Task – The lines needed are those below that contain the word "computer"; copy each one.

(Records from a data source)
* * *

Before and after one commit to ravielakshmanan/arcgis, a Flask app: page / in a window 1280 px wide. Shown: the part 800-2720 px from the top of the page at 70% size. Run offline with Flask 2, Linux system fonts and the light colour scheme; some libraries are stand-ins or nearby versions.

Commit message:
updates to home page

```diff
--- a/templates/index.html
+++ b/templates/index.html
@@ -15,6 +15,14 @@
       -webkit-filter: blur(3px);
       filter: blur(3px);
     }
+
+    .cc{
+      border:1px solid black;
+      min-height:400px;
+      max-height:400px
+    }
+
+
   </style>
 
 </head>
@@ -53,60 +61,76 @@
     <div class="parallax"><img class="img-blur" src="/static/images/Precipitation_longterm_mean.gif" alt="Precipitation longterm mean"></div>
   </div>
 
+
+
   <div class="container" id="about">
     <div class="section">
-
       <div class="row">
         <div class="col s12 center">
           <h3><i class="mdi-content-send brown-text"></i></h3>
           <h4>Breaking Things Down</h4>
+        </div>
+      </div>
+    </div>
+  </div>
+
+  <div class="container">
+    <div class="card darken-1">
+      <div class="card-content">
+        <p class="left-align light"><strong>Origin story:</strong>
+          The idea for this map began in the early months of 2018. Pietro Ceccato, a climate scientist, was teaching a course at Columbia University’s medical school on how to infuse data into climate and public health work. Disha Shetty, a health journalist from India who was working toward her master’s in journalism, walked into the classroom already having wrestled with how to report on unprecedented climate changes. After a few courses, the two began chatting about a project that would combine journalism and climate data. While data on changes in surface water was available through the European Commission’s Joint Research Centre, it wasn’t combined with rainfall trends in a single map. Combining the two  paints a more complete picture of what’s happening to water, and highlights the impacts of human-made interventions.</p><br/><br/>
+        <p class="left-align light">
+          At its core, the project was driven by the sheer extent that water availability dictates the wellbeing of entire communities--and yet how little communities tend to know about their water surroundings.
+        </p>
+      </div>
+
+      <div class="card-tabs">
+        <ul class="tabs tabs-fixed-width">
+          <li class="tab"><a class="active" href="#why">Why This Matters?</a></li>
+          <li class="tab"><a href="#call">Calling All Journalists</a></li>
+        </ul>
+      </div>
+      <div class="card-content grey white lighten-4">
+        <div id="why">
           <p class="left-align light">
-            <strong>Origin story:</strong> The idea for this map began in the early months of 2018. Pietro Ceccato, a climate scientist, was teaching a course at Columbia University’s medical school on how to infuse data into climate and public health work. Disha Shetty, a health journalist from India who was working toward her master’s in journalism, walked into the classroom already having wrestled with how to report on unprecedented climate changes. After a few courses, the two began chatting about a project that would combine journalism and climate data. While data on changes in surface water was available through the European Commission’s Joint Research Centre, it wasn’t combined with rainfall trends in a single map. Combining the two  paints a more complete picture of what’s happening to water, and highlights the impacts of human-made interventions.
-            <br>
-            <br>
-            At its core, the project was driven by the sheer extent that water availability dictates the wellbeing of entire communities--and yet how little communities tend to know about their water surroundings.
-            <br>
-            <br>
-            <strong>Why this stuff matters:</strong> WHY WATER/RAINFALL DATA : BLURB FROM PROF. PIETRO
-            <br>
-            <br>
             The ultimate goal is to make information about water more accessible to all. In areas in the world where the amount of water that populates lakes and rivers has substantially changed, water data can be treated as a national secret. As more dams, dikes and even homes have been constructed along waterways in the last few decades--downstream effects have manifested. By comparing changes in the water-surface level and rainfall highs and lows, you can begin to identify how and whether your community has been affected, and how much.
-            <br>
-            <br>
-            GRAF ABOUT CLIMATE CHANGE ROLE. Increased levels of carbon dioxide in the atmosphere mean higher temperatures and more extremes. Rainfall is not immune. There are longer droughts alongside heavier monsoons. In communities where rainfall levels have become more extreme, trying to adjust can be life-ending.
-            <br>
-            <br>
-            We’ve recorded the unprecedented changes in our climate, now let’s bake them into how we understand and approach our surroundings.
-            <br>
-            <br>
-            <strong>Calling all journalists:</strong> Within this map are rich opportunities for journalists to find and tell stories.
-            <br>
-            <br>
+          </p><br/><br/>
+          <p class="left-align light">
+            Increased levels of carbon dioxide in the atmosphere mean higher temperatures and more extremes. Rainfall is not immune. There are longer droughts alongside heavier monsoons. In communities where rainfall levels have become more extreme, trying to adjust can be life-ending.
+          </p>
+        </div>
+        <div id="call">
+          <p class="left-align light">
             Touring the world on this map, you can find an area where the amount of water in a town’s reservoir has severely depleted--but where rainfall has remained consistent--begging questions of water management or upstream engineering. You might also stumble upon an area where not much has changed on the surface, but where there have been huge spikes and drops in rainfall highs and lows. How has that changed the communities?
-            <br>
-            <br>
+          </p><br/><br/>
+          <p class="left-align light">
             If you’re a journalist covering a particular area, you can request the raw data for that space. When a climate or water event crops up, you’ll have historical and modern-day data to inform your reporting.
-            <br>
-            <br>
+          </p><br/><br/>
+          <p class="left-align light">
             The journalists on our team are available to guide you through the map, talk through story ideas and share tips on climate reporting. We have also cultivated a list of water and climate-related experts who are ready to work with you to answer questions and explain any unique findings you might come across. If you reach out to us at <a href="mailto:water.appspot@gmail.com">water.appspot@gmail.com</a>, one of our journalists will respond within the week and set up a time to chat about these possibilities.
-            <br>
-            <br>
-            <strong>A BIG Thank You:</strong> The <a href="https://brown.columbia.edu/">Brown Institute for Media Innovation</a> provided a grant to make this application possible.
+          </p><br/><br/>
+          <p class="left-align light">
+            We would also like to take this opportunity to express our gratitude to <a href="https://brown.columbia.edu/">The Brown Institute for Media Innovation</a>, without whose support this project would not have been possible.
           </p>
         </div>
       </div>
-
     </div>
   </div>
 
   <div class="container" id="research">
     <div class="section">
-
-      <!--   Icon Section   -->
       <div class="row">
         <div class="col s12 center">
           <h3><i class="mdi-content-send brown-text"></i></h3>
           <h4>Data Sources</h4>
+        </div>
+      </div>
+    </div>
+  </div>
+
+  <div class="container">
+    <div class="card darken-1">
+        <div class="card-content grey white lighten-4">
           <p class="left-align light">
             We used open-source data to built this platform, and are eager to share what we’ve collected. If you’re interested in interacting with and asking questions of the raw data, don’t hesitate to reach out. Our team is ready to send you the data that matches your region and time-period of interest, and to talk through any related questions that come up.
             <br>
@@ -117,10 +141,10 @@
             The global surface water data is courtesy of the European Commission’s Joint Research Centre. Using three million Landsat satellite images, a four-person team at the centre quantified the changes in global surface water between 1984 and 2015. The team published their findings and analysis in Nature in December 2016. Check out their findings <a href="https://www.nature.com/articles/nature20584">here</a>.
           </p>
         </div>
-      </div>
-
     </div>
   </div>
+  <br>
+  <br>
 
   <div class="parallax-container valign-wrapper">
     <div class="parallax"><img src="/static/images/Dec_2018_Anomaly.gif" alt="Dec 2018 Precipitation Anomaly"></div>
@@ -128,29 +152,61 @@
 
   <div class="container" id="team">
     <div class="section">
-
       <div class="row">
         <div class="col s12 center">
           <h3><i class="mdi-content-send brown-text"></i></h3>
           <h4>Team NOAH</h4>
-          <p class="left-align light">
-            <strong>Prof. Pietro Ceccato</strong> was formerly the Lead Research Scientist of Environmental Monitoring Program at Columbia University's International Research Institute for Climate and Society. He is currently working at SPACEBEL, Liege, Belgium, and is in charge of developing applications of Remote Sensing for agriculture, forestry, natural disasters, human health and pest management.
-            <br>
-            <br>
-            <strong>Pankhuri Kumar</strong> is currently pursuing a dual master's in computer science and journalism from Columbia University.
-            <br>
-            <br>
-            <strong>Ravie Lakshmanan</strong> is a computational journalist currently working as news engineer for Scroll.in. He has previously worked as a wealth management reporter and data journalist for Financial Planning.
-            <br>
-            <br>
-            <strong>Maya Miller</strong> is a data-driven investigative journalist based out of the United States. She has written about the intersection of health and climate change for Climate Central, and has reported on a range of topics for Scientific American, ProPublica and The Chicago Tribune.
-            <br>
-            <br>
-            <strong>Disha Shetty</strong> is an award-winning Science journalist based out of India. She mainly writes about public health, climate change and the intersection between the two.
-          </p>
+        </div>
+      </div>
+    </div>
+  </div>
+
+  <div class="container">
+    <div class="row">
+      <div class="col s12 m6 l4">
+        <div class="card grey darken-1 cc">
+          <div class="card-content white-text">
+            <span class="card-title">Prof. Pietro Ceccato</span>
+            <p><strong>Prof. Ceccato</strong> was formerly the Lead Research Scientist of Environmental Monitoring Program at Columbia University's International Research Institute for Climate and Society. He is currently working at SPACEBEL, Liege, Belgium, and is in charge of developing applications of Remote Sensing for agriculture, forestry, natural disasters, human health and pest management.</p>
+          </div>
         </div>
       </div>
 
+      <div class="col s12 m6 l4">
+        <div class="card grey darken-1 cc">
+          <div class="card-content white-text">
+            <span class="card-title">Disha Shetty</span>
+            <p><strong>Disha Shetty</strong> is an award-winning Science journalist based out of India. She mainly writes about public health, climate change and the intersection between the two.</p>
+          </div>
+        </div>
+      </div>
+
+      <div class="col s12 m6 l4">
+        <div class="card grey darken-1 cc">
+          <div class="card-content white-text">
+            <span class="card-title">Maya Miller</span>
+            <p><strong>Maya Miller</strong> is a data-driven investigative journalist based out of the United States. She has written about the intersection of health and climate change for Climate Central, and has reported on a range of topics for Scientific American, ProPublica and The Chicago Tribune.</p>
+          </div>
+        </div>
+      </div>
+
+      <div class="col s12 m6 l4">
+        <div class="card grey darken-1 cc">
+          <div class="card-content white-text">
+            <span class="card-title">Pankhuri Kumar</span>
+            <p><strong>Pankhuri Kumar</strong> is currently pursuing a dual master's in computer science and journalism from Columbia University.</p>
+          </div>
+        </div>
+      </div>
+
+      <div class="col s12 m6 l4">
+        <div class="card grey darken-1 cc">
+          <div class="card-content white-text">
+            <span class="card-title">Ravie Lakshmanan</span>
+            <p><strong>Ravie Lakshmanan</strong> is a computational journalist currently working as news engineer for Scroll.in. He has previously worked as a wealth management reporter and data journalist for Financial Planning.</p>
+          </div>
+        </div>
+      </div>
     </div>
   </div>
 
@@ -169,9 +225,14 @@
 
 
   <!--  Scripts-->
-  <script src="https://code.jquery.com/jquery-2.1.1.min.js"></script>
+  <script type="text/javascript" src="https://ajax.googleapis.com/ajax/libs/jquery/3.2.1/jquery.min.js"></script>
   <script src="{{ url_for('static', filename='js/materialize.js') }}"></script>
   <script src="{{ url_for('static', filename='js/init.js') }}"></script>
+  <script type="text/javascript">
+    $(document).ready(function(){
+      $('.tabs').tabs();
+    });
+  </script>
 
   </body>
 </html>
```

* * *

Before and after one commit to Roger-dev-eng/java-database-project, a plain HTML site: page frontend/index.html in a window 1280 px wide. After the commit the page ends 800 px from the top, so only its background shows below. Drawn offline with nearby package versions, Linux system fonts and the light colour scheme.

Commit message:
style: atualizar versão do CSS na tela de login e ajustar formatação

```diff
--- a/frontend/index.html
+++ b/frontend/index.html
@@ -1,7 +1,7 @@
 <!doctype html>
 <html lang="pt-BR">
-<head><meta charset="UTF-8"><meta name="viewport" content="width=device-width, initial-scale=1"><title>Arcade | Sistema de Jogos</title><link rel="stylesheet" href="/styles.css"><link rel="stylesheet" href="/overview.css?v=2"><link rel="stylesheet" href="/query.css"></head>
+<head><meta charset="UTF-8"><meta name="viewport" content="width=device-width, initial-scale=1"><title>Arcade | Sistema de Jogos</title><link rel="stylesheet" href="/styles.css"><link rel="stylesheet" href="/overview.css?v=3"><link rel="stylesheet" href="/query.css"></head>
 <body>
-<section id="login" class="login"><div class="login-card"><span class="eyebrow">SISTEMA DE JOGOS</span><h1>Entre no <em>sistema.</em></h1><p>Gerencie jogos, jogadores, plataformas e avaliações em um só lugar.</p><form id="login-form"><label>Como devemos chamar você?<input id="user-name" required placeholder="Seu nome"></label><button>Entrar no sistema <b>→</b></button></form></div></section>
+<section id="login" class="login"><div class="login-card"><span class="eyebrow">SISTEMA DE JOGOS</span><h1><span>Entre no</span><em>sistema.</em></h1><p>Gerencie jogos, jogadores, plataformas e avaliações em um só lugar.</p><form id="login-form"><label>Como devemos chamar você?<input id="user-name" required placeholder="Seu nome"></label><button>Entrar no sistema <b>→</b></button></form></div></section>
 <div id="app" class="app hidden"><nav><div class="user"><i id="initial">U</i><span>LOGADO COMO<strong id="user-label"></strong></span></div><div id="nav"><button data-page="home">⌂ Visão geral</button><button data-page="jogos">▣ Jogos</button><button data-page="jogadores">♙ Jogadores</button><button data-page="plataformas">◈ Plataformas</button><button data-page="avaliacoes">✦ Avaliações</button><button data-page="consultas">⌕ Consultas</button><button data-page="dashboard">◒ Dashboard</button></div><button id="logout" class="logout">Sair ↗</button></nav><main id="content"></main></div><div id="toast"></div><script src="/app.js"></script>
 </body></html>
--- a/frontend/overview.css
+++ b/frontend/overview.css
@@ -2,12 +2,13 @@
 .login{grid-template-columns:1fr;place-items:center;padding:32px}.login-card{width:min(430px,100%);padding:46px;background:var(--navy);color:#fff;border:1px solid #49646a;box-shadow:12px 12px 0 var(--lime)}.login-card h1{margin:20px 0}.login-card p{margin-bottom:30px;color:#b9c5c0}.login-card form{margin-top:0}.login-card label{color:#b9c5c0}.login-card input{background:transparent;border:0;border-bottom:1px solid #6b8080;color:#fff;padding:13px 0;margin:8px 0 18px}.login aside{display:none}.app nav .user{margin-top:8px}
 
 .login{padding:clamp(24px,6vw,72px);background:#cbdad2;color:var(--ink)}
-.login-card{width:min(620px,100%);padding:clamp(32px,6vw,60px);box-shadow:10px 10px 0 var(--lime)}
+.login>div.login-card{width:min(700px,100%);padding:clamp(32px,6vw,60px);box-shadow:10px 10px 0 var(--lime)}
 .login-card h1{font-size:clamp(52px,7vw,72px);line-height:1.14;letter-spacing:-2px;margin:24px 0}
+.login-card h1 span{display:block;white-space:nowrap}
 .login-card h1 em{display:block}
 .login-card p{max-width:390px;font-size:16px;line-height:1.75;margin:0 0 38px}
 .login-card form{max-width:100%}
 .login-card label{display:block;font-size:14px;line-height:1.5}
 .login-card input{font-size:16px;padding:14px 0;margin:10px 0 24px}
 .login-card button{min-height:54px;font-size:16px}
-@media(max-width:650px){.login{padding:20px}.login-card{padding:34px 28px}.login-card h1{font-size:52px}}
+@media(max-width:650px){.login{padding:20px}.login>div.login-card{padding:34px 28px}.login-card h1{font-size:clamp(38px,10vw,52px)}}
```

* * *

Answer section –
-            <strong>Pankhuri Kumar</strong> is currently pursuing a dual master's in computer science and journalism from Columbia University.
+            <p><strong>Pankhuri Kumar</strong> is currently pursuing a dual master's in computer science and journalism from Columbia University.</p>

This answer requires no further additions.